Friday, February 17, 2017

"An Enemy of the People"



     Donald Trump called the media the "enemy of the American people" on Friday. The temptation would be to shrug that off with all the toxic, self-serving, mendacious things that pour out of the president's mouth in a septic stream. 
     Is he going to spend four years doing this? And will it work? 
     Me, I took instant comfort, thinking of Henrik Ibsen's "An Enemy of the People," his response to the public scandal raised by his play "Ghosts." In "An Enemy of the People," a small town doctor, Dr. Thomas Stockmann, learns that the town's mineral bath is contaminated. He's pressured by the mayor, Peter Stockmann, his older brother, and assorted town folk not to reveal what he knows, but he does anyway, and is condemned for doing so. 
    "Sheer imagination, or even worse!" Peter Stockmann tells his brother, in language that sounds positively Trumpian. "The man who can make such vile suggestions about his own town is nothing but an enemy of the people."
    The point of the play is that sometimes the majority—or in our case, about 46 percent of the population—embrace a poisonous lie, and it is the moral duty of the minority, be it those working for the press, or even a single individual, to stand up for what is true and right. 
    Once again, Trump, in lashing out at those who would hold him to the standards of truth and American democracy, pins a badge of honor on those he wishes to undermine. 

3 comments:

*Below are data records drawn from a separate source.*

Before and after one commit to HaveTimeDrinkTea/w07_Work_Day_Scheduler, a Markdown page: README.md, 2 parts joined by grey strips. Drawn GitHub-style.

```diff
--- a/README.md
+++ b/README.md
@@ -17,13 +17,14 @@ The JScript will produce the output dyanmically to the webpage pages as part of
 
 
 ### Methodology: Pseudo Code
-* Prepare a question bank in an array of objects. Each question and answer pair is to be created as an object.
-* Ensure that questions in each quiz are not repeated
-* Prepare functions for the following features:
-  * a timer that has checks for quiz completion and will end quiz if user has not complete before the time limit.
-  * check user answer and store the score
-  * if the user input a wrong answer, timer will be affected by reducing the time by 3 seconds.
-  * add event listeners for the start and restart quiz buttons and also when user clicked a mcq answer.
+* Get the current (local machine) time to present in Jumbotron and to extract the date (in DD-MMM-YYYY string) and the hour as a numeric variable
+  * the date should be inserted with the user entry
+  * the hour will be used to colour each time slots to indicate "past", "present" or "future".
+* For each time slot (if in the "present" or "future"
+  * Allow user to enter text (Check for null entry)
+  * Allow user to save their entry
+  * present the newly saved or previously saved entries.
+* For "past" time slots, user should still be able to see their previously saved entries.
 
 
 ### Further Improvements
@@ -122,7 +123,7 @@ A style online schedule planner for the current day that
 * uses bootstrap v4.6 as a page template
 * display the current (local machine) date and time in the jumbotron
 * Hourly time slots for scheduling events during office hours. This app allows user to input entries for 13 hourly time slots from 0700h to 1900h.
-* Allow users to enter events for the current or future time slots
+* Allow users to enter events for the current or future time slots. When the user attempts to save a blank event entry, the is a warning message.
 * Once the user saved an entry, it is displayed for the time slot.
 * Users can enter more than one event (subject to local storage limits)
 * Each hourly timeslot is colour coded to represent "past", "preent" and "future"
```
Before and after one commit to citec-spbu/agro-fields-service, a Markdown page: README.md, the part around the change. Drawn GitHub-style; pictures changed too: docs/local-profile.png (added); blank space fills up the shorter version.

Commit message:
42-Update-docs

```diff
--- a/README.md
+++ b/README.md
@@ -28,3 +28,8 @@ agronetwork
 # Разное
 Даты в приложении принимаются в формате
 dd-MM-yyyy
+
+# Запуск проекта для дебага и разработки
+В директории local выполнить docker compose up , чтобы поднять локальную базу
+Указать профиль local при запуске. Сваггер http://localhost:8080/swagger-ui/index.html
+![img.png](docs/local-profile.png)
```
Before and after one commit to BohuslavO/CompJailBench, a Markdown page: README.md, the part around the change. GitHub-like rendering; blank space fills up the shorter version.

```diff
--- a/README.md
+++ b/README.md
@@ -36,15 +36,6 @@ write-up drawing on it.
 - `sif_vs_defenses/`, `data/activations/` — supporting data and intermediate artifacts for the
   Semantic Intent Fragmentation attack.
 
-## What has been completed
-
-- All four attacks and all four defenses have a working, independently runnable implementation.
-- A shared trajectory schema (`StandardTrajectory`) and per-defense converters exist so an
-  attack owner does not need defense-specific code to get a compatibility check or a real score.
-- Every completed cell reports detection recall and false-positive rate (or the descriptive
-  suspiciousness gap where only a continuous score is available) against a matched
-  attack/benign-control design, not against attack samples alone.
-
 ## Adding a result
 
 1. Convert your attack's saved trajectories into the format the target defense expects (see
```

  1. I so needed this; something positive to hold onto, a tiny glimmer of hope. #Resist

    SandyK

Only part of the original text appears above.